Records supplied:
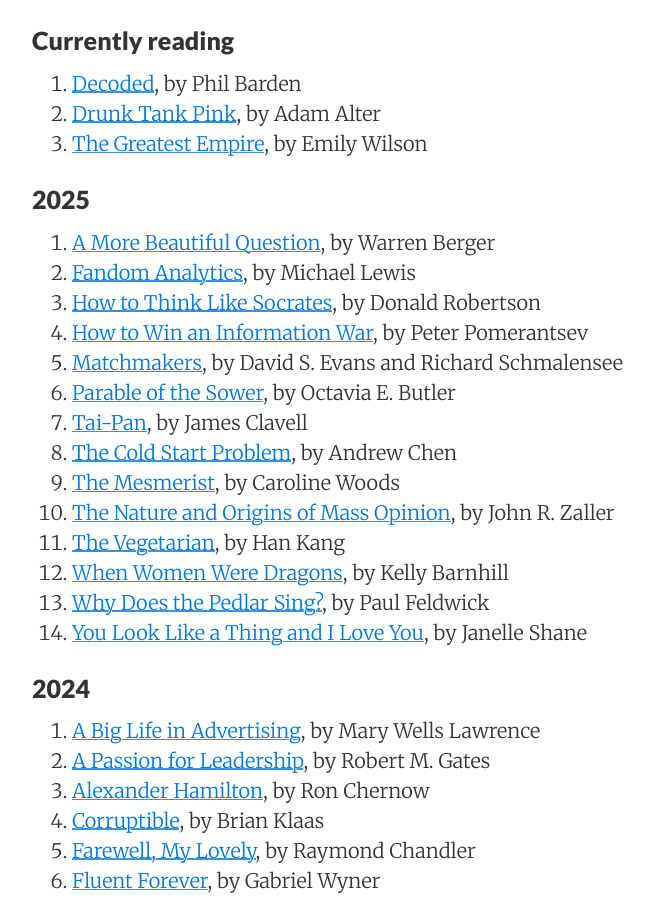
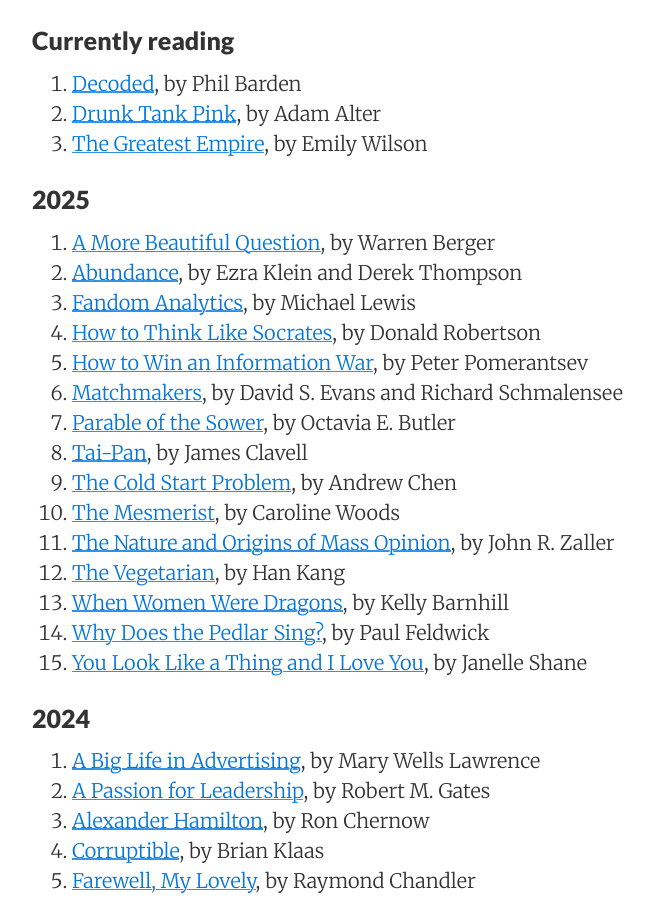
Before and after one commit to sewardlee337/sewardlee337.github.io, a Jekyll site: the page built from readinglist.md, in a window 1280 px wide and 900 px high, scrolled down 350 px. Shown: the whole window, without its empty margins (188-842 px from the left). Built offline with Jekyll 4.4.1, drawn with Linux system fonts in a browser that asks for light colours; nearby versions of some CDN libraries.

Commit message:
update reading list

```diff
--- a/readinglist.md
+++ b/readinglist.md
@@ -21,6 +21,7 @@ _"My alma mater was books, a good library... I could spend the rest of my life r
 ### 2025
 
 1. [A More Beautiful Question](https://www.amazon.com/More-Beautiful-Question-Inquiry-Breakthrough/dp/1620401452), by Warren Berger
+1. [Abundance](https://a.co/d/e7hBxOU), by Ezra Klein and Derek Thompson
 1. [Fandom Analytics](https://www.amazon.com/Fandom-Analytics-Creating-Harnessing-Consumer/dp/3031659244), by Michael Lewis
 1. [How to Think Like Socrates](https://www.amazon.com/How-Think-Like-Socrates-Philosophy/dp/1250280508), by Donald Robertson
 1. [How to Win an Information War](https://www.amazon.com/How-Win-Information-War-Propagandist/dp/1541774728), by Peter Pomerantsev
```
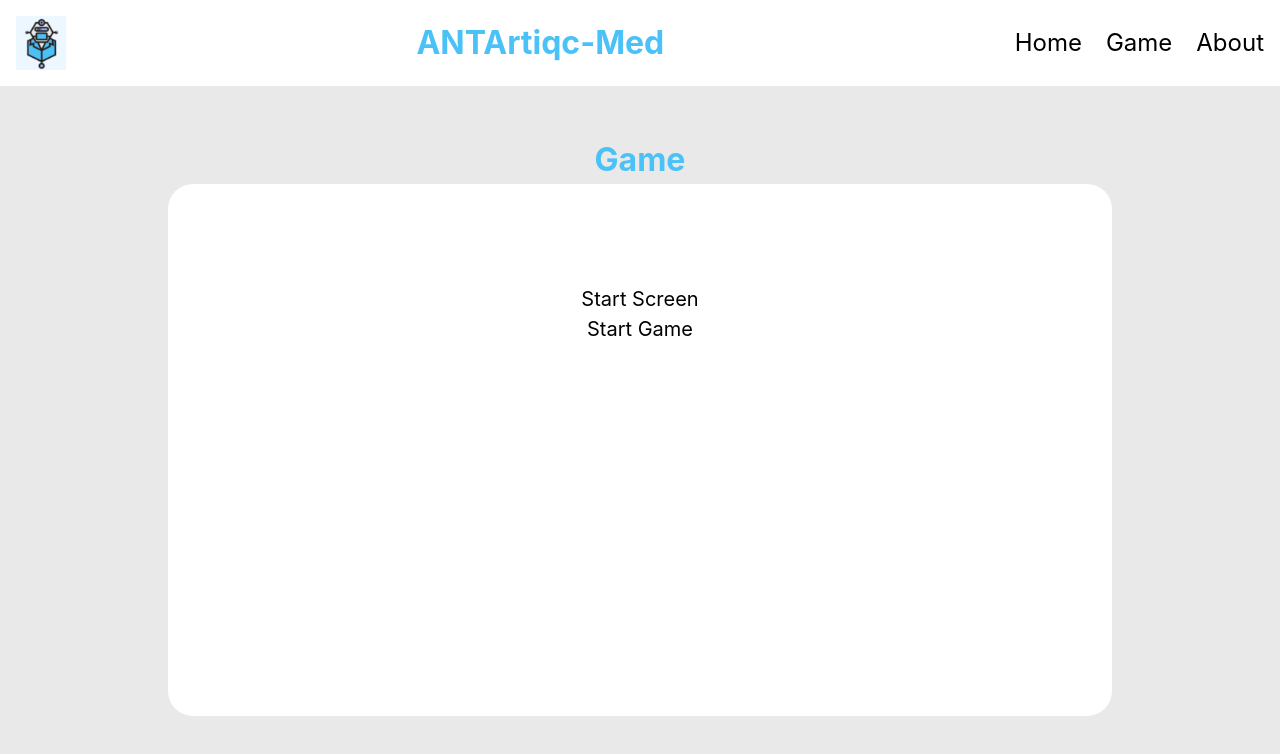
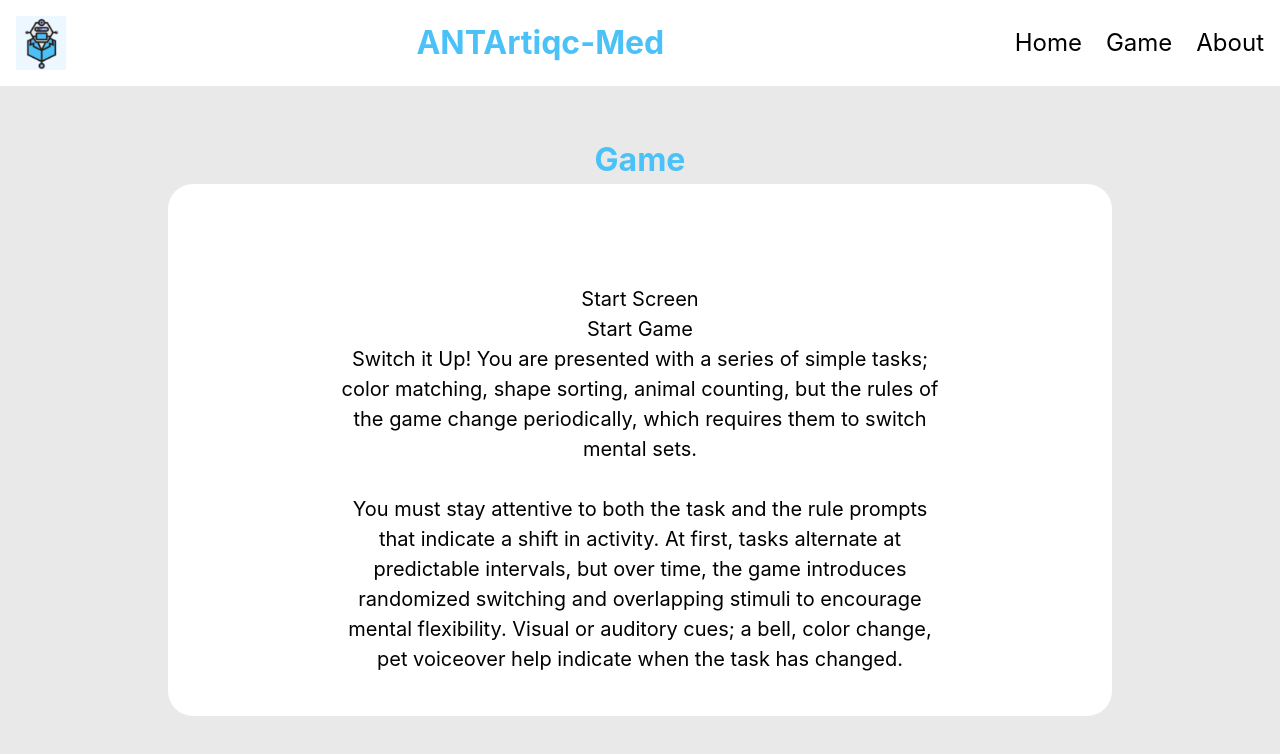
Before and after one commit to Green-Kiwie/AntArcTic-Med, a React (Create React App) app in the folder antarctic-med/: page /game in a window 1280 px wide. Shown: the top 754 px of the page. Built offline with nearby package versions, Linux system fonts and the light colour scheme.

Commit message:
Updated StartScreen component with a little extra formatting

```diff
--- a/antarctic-med/src/App.js
+++ b/antarctic-med/src/App.js
@@ -34,7 +34,7 @@ function Game() {
             <CenteredComponent>
                 <div className="relative" style={{ width: '80%', paddingBottom: '50%', marginTop: '20px' }}>
                     <div className="absolute top-0 left-0 w-full h-full bg-white" style={{
-                        padding:'40px', textAlign:'center', borderRadius: '25px'
+                        padding:'40px', textAlign:'center', borderRadius: '25px', overflowY: 'auto',
                     }}>
                         <SwitchItUp />
                     </div>
--- a/antarctic-med/src/components/switchitup/StartScreen.jsx
+++ b/antarctic-med/src/components/switchitup/StartScreen.jsx
@@ -7,6 +7,25 @@ export default function StartScreen({ setGameRunning }) {
             <button onClick={() => setGameRunning("game")}>
                 Start Game
             </button>
+            <p>
+                Switch it Up! You are presented with a series of simple tasks; color matching, shape sorting,
+                animal counting, but the rules of the game change periodically, which requires them to switch mental
+                sets.<br /><br/>
+
+                You must stay attentive to both the task and the rule prompts that indicate a shift in activity.
+                At first, tasks alternate at predictable intervals, but over time, the game introduces randomized
+                switching and overlapping stimuli to encourage mental flexibility. Visual or auditory cues; a bell,
+                color change, pet voiceover help indicate when the task has changed.<br/><br/>
+
+                Example:<br/>
+                Round 1: "Tap every red object."<br/>
+                Round 2: "Now tap every square."<br/>
+                Round 3: "Tap red squares only."<br/>
+                Round 4: "Count the number of animals shown."<br/>
+                Rounds can also overlap in the images they show to make it more related to them reading and then
+                consciously switching their ideas.
+
+            </p>
         </div>
     )
 }
```
Also changed, not shown: antarctic-med/package.json (line endings or trailing spaces).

Exercise objective: In the preceding material, find each line holding the word "readinglist" and copy it out.

Output below:
Before and after one commit to sewardlee337/sewardlee337.github.io, a Jekyll site: the page built from readinglist.md, in a window 1280 px wide and 900 px high, scrolled down 350 px. Shown: the whole window, without its empty margins (188-842 px from the left). Built offline with Jekyll 4.4.1, drawn with Linux system fonts in a browser that asks for light colours; nearby versions of some CDN libraries.
--- a/readinglist.md
+++ b/readinglist.md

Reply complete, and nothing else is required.